[Data extracted from a collection]
┄┄┄┄┄┄┄┄┄┄
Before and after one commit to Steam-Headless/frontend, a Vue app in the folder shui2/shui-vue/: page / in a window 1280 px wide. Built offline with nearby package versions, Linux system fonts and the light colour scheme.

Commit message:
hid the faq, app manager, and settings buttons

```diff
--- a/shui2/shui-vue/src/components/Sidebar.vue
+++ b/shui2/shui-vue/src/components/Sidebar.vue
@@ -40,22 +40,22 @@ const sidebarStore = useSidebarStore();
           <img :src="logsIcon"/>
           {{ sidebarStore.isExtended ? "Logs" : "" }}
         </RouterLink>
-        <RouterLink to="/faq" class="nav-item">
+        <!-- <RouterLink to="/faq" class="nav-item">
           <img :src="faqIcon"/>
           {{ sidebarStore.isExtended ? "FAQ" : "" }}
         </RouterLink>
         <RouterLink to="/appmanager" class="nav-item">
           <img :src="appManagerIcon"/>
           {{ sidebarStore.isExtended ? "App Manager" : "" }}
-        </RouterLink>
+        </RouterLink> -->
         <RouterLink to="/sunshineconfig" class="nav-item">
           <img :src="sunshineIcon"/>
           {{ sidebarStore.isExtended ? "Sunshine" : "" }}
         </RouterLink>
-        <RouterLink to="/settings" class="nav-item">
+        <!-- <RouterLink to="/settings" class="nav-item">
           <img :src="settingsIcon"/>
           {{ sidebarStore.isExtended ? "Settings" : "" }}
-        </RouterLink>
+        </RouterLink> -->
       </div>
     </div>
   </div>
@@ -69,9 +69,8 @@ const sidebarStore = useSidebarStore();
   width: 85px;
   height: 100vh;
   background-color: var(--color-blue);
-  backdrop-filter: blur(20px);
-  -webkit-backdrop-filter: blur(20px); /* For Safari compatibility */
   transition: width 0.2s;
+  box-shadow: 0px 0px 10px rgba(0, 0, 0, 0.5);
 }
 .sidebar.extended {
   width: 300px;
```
┄┄┄┄┄┄┄┄┄┄
**Work item**
The records above are to be set down again exactly as written.

**Response to the exercise**
Before and after one commit to Steam-Headless/frontend, a Vue app in the folder shui2/shui-vue/: page / in a window 1280 px wide. Built offline with nearby package versions, Linux system fonts and the light colour scheme.

Commit message:
hid the faq, app manager, and settings buttons

```diff
--- a/shui2/shui-vue/src/components/Sidebar.vue
+++ b/shui2/shui-vue/src/components/Sidebar.vue
@@ -40,22 +40,22 @@ const sidebarStore = useSidebarStore();
           <img :src="logsIcon"/>
           {{ sidebarStore.isExtended ? "Logs" : "" }}
         </RouterLink>
-        <RouterLink to="/faq" class="nav-item">
+        <!-- <RouterLink to="/faq" class="nav-item">
           <img :src="faqIcon"/>
           {{ sidebarStore.isExtended ? "FAQ" : "" }}
         </RouterLink>
         <RouterLink to="/appmanager" class="nav-item">
           <img :src="appManagerIcon"/>
           {{ sidebarStore.isExtended ? "App Manager" : "" }}
-        </RouterLink>
+        </RouterLink> -->
         <RouterLink to="/sunshineconfig" class="nav-item">
           <img :src="sunshineIcon"/>
           {{ sidebarStore.isExtended ? "Sunshine" : "" }}
         </RouterLink>
-        <RouterLink to="/settings" class="nav-item">
+        <!-- <RouterLink to="/settings" class="nav-item">
           <img :src="settingsIcon"/>
           {{ sidebarStore.isExtended ? "Settings" : "" }}
-        </RouterLink>
+        </RouterLink> -->
       </div>
     </div>
   </div>
@@ -69,9 +69,8 @@ const sidebarStore = useSidebarStore();
   width: 85px;
   height: 100vh;
   background-color: var(--color-blue);
-  backdrop-filter: blur(20px);
-  -webkit-backdrop-filter: blur(20px); /* For Safari compatibility */
   transition: width 0.2s;
+  box-shadow: 0px 0px 10px rgba(0, 0, 0, 0.5);
 }
 .sidebar.extended {
   width: 300px;
```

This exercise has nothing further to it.